Editor, The Spotlight:
The normal life expectancy of a horse is about 20-30 years, but with good care and regular check-ups a horse can live a lot longer. For example at Walden Farm, Karen Burrows has horses that are around 35 years old.
I have known Karen since I was in third grade when I started riding at Walden Farm. Over the past five years that I’ve been at the barn, my family and I had bonded with her. I have met many horses at the farm, and I loved them all.
In fourth grade, I remember when a jumping horse named Zoey came to the barn during camp. When Karen got her, she had a broken leg from being injured at a jumping show. The owner sold the horse to Karen. Karen had her leg set, and now she is recovered.
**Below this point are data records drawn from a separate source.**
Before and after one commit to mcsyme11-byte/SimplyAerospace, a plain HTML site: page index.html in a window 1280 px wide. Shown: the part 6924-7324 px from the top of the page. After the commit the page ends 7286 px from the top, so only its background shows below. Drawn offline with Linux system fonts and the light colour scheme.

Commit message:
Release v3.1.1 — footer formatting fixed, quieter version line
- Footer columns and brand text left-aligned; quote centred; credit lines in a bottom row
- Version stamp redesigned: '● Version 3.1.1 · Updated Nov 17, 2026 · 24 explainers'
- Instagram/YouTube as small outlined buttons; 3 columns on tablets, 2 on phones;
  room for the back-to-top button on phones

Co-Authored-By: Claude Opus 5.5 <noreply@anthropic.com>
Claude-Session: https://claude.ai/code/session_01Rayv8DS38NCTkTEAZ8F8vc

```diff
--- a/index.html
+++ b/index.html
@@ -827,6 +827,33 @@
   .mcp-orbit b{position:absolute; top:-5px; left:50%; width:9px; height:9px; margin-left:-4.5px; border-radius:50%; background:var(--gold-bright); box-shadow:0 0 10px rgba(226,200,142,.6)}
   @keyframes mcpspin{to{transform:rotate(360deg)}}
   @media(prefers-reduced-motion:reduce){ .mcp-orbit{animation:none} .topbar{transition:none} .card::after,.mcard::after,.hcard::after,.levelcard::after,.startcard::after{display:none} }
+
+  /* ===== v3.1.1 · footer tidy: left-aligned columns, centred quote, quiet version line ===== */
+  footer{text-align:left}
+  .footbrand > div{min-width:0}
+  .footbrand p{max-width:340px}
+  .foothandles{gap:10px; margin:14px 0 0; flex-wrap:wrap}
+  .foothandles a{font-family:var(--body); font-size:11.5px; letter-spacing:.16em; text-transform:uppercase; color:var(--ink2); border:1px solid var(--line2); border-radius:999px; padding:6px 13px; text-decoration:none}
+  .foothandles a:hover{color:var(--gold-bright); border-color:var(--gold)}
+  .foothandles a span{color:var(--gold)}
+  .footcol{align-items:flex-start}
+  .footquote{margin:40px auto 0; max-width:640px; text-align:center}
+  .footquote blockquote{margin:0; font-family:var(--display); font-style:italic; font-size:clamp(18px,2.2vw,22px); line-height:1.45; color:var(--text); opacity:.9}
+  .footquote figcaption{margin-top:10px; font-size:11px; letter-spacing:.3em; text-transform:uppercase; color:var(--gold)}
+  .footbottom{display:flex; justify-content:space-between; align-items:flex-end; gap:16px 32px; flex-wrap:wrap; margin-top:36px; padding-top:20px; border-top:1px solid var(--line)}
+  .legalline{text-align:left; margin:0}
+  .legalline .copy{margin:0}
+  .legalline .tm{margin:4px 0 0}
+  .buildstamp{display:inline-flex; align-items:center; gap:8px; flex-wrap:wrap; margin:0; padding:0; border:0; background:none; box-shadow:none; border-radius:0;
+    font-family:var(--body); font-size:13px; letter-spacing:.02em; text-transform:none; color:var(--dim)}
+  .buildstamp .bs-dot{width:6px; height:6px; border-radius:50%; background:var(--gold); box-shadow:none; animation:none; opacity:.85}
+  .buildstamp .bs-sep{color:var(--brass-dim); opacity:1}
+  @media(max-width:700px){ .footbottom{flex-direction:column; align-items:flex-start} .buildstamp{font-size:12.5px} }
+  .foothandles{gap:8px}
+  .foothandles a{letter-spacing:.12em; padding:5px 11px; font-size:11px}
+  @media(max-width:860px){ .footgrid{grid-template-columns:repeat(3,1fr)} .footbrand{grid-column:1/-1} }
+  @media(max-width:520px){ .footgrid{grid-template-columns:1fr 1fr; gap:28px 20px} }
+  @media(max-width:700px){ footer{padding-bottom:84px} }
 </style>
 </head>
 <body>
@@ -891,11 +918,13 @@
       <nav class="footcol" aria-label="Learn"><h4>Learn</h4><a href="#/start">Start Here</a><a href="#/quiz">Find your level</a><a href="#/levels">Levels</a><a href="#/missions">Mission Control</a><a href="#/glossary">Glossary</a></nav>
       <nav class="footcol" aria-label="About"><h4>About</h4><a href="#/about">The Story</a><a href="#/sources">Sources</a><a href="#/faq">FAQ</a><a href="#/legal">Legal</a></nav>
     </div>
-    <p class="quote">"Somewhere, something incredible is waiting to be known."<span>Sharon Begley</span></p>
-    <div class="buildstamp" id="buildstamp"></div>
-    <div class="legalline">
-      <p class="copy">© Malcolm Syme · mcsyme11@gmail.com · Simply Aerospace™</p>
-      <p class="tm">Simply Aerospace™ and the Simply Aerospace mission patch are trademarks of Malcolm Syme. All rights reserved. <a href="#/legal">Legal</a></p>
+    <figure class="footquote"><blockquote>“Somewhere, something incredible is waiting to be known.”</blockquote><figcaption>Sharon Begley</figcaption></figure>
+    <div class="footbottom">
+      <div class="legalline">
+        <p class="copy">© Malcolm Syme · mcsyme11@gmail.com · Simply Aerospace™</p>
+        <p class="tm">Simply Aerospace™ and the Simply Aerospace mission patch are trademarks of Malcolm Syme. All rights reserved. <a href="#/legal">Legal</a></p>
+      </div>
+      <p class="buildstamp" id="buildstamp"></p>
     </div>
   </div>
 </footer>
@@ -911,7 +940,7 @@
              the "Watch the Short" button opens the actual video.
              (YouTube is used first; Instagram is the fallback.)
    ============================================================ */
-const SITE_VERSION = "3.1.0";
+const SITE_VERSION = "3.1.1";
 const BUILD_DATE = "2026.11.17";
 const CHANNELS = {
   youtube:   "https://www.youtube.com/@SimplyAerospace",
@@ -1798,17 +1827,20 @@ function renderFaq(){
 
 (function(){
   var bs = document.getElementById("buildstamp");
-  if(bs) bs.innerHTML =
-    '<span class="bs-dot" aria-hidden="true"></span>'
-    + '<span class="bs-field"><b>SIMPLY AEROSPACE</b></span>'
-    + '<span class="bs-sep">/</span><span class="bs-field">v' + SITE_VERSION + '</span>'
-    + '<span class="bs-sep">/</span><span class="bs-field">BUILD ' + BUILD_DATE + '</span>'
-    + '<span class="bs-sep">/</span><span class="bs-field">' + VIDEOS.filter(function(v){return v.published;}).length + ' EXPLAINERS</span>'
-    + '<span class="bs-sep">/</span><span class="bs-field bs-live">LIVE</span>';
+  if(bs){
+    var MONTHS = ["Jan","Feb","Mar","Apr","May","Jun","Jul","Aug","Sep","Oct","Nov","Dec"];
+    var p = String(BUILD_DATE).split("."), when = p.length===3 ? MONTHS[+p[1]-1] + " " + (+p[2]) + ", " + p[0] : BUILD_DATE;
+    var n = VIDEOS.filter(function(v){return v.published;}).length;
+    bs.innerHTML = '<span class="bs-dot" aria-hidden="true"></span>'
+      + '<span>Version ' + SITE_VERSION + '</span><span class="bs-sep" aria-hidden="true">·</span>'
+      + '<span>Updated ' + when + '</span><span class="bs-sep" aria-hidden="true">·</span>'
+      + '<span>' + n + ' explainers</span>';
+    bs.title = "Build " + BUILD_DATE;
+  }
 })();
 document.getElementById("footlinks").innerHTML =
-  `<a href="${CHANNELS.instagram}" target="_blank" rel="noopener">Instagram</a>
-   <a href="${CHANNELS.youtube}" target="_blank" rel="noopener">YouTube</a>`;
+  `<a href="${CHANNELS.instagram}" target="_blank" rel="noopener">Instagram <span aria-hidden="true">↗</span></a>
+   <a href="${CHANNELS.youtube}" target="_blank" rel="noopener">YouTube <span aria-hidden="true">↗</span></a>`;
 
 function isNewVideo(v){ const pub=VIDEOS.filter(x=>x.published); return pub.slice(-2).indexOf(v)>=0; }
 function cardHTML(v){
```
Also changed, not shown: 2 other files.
Every day at 8 a.m., the kids at horse camp would go into the pasture and the stalls to fill the water buckets and feed the horses. If the lessons ended early, we would help Karen out with other chores like mucking out the stalls and putting horses into their stalls. Karen thought we did it to help out, but we really just wanted to stay longer. In the winter, we got shovels and went out to break the ice that had frozen in the water bucket overnight.
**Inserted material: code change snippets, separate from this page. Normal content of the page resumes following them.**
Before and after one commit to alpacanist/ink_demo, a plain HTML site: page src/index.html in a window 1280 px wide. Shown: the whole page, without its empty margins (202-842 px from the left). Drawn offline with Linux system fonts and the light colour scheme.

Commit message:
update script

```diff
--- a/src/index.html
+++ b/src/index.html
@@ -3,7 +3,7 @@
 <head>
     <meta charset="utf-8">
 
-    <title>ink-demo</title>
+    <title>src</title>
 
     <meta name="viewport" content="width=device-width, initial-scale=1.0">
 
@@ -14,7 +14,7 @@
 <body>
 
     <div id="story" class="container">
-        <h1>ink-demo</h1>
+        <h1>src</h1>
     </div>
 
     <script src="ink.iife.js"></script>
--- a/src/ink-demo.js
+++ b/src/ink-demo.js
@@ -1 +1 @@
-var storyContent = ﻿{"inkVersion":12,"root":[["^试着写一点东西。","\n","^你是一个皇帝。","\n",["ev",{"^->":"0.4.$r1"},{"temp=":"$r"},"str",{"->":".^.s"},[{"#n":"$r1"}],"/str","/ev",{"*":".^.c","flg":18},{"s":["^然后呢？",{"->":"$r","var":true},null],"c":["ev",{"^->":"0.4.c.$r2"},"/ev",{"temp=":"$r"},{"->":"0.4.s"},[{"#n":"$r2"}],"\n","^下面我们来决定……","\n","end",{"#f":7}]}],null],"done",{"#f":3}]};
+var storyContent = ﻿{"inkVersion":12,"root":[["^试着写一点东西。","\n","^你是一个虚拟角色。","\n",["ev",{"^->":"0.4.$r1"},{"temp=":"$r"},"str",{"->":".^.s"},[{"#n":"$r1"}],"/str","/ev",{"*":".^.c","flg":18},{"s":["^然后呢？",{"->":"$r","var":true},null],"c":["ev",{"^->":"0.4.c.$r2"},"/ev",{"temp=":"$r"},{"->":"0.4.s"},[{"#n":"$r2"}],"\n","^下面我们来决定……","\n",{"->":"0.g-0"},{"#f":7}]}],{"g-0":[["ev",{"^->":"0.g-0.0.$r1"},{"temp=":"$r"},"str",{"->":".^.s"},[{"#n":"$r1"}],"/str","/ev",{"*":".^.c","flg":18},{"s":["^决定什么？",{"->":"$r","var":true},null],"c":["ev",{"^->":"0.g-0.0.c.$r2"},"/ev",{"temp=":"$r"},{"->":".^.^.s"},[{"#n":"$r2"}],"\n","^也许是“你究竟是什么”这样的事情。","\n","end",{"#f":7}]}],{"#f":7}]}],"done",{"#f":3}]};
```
Once when a horse came in without teeth, Karen went out to buy special food for it. Most horse owners would put a horse down because of that, but not Karen. She believed in the horse and did everything in her power to help it.
On a normal day, Karen would wake up at 5 a.m. to feed and fill the water buckets for the horses before starting to get ready at her part time job as a lunch aid at Slingerlands Elementary. After work, she would feed and fill the buckets for the horses before the kids started showing up for lessons. When I would show up in 40-degree weather, I would see Karen out in the pasture with muck boots, pants and a short-sleeve shirt putting the horses in the indoor barn so they wouldn’t get cold.